That influence is vividly on display in her second film. Set in a former mining town in Russia’s North Ossetia region, “Unclenching the Fists” is the story of a young woman, played by Milana Aguzarova, who struggles to escape the stifling hold of the family she both loves and rejects. Buried beneath the surface is a lingering trauma, one which Kovalenko patiently reveals over the course of the film.

Treading around sensitive issues, the director was reluctant to share too many details during production. “We were very cautious. No one really knew what the film was about,” she says. The only actor to read the entire script was Aguzarova; the rest of the cast were only given enough to learn their parts. “I didn’t want there to be any kind of prejudice inside of the film that would come from them knowing the whole story from beginning to end,” the director says.

Kovalenko has not shied away from such challenges; her first feature, “Sofichka,” was filmed in Abkhazia, a conservative, predominantly Muslim territory on the coast of the Black Sea — a difficult and “complicated” task for a female filmmaker, she says.

But she remains committed to depicting the place that shaped her, even if that means confronting difficult truths. “I don’t think there’s anything I cannot say, as a film director,” she says. “Northern Caucasus is a place where people really do not like to talk about their problems. The issues I dissect in my film, they might be problematic.
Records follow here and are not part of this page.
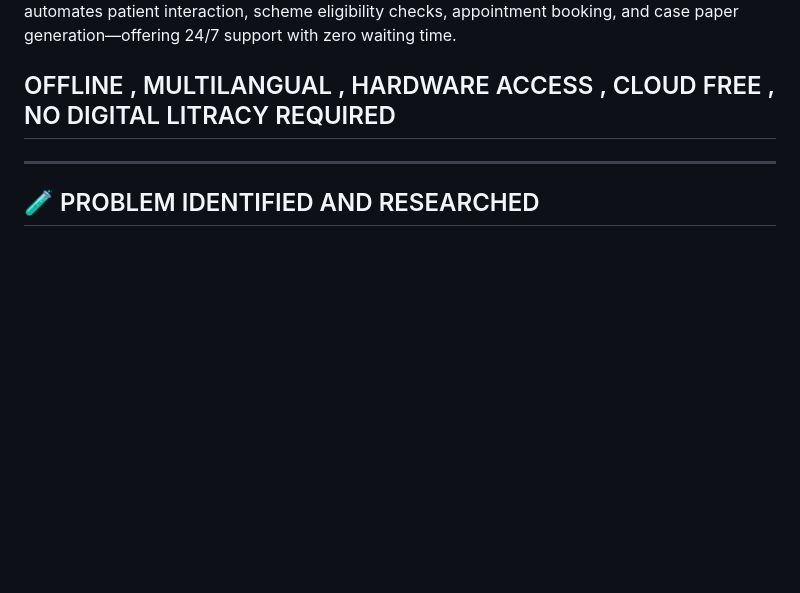
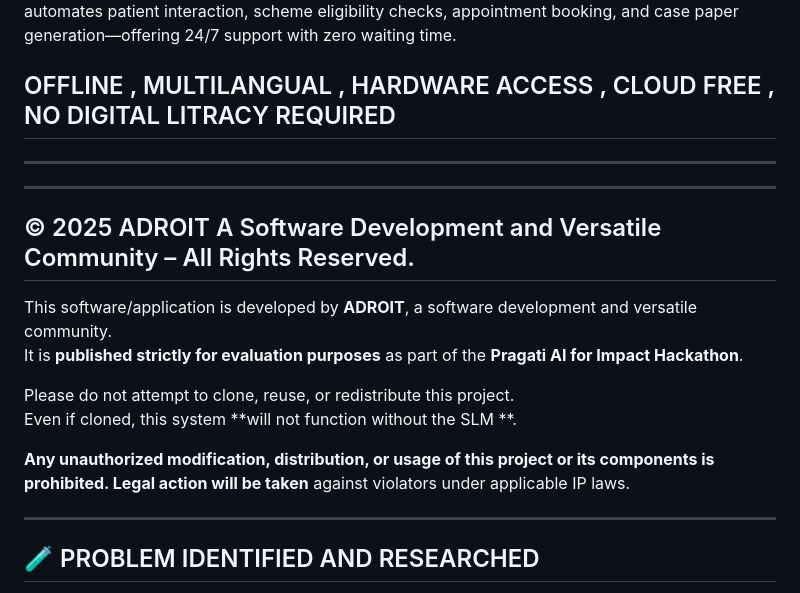
Before and after one commit to scorpionawaz/Vaidya, a Markdown page: README.md, the part around the change. Drawn GitHub-style; blank space fills up the shorter version.

```diff
--- a/README.md
+++ b/README.md
@@ -8,6 +8,21 @@
 
 Vaidya, multilingual AI-powered hospital receptionist designed for government hospitals. It automates patient interaction, scheme eligibility checks, appointment booking, and case paper generation—offering 24/7 support with zero waiting time.
 ## OFFLINE , MULTILANGUAL , HARDWARE ACCESS , CLOUD FREE , NO DIGITAL LITRACY REQUIRED
+
+---
+---
+
+## © 2025 ADROIT A Software Development and Versatile Community – All Rights Reserved.
+
+This software/application is developed by **ADROIT**, a software development and versatile community.
+It is **published strictly for evaluation purposes** as part of the **Pragati AI for Impact Hackathon**.
+
+>
+
+Please do not attempt to clone, reuse, or redistribute this project.
+Even if cloned, this system **will not function without the SLM **.
+
+**Any unauthorized modification, distribution, or usage of this project or its components is prohibited. Legal action will be taken** against violators under applicable IP laws.
 
 ---
 
```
But I feel that I really love this place — this is my motherland, and I feel comfortable talking about the problems as well.”